The problem> Pick each line containing "main" out of the records.

== Information given ==

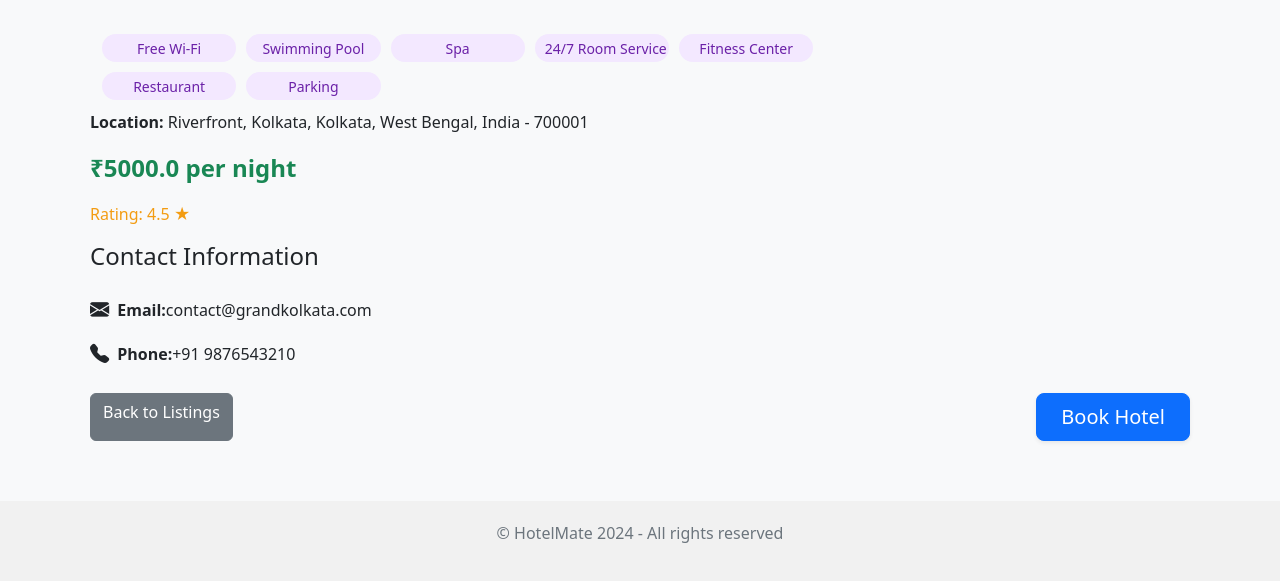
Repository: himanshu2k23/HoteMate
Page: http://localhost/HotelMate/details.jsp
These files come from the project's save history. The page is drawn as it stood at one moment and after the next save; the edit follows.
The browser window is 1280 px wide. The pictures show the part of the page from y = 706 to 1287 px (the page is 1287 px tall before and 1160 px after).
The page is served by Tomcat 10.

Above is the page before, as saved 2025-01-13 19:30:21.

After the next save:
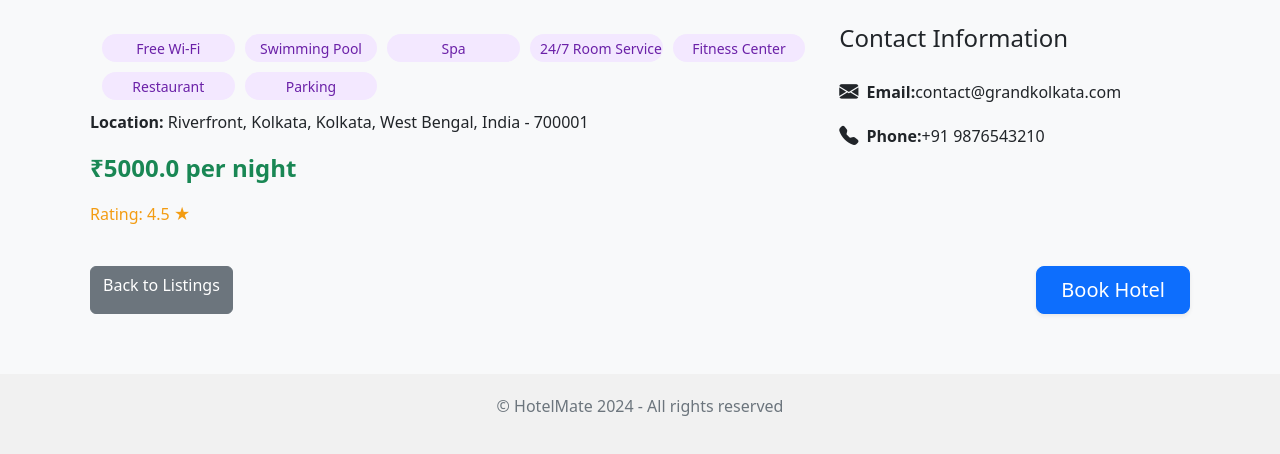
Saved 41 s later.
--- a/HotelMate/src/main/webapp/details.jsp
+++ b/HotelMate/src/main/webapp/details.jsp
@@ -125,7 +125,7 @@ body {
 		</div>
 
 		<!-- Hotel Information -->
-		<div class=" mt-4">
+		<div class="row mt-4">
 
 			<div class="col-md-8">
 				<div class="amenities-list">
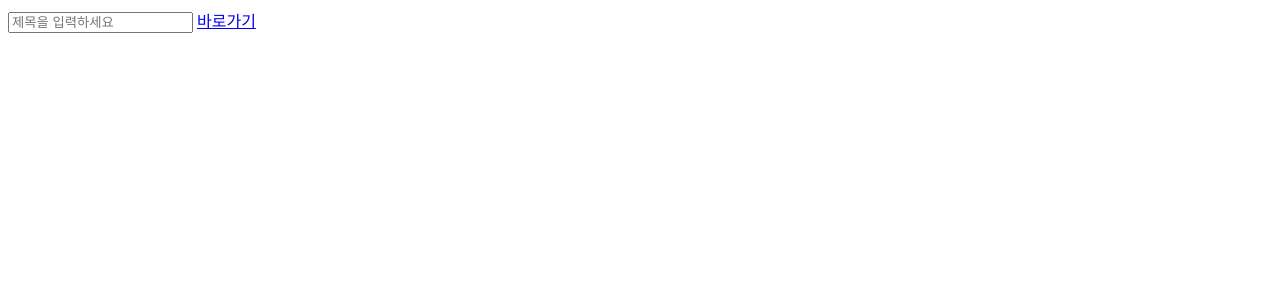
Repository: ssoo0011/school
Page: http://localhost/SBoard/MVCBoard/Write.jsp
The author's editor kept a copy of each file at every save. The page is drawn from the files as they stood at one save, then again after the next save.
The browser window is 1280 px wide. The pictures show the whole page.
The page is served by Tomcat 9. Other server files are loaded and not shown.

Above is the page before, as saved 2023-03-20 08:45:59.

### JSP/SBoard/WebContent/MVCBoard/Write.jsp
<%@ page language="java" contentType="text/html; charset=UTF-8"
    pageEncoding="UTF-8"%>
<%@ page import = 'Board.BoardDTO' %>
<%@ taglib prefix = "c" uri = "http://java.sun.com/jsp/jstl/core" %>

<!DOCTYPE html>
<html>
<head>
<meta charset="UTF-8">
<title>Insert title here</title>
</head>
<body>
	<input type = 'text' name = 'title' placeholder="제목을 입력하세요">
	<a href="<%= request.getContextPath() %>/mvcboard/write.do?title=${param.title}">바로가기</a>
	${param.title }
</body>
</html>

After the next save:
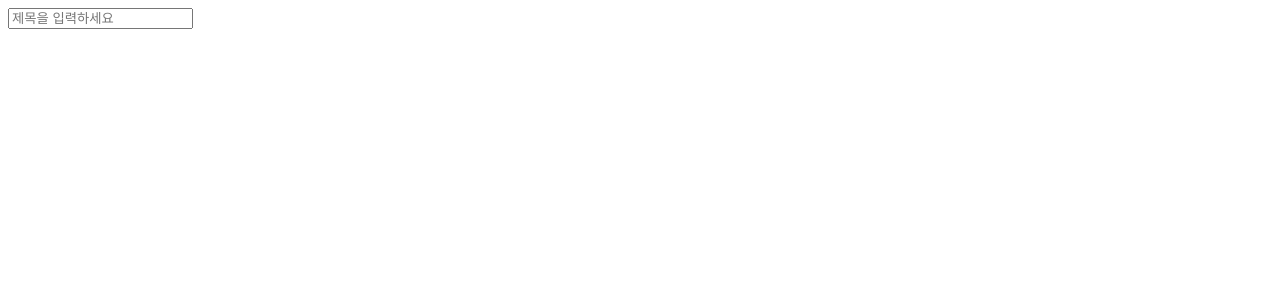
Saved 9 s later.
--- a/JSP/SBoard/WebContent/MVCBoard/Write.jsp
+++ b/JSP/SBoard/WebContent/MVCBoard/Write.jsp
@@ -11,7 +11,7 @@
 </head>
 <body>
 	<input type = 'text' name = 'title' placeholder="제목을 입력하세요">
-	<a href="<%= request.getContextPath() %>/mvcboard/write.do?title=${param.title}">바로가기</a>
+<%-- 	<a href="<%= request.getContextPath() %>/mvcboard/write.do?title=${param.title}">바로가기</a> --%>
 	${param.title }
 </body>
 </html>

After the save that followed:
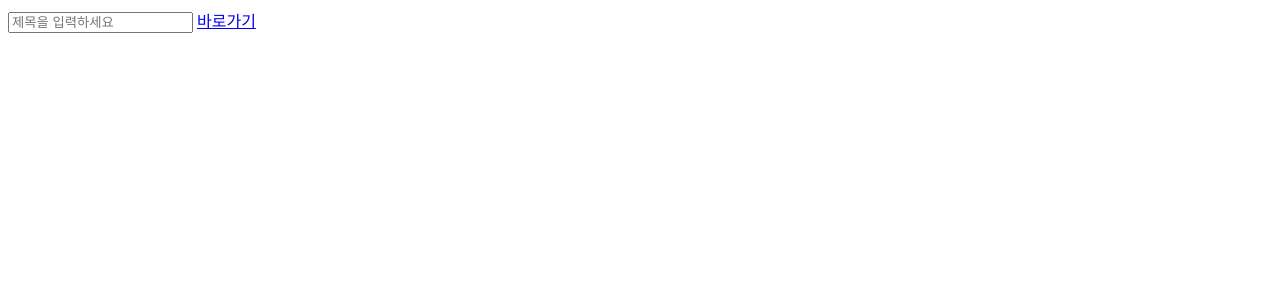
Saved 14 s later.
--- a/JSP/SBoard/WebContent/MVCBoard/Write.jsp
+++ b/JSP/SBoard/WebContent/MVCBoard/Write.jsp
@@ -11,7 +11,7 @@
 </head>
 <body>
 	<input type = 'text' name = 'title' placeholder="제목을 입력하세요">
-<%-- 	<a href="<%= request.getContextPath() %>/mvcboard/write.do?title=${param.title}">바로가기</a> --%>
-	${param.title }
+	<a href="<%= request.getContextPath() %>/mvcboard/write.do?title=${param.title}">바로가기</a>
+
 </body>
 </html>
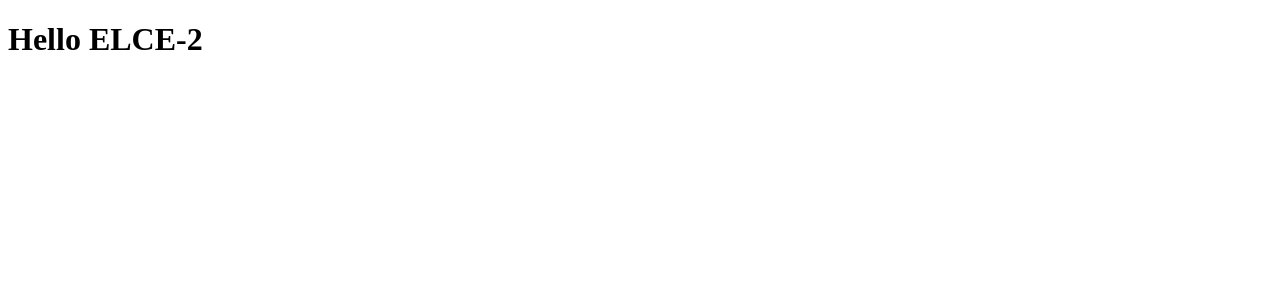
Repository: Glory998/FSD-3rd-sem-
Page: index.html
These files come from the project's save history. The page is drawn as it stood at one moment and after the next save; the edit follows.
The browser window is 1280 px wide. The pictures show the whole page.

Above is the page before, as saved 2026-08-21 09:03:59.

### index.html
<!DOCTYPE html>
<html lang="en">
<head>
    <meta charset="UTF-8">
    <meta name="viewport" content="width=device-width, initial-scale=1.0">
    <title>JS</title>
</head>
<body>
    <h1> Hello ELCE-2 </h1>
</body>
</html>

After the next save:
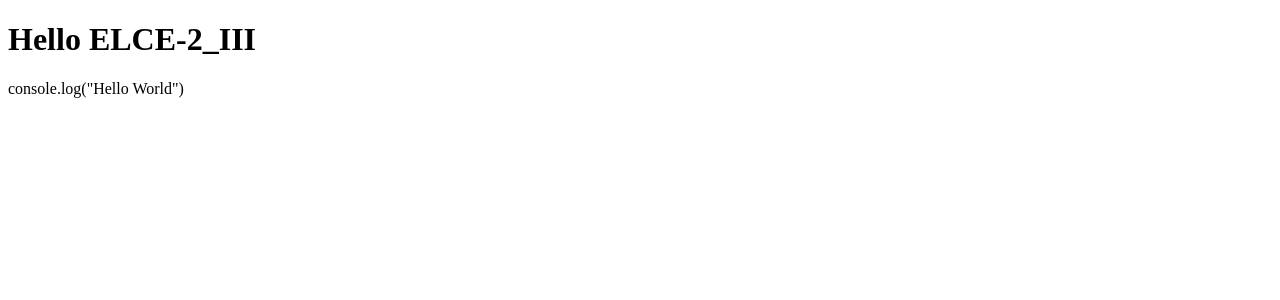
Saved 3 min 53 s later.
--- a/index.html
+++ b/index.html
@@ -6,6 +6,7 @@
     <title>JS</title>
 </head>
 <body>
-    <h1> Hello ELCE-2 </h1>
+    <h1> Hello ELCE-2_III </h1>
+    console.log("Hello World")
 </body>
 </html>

===

Exercise output>
--- a/HotelMate/src/main/webapp/details.jsp
+++ b/HotelMate/src/main/webapp/details.jsp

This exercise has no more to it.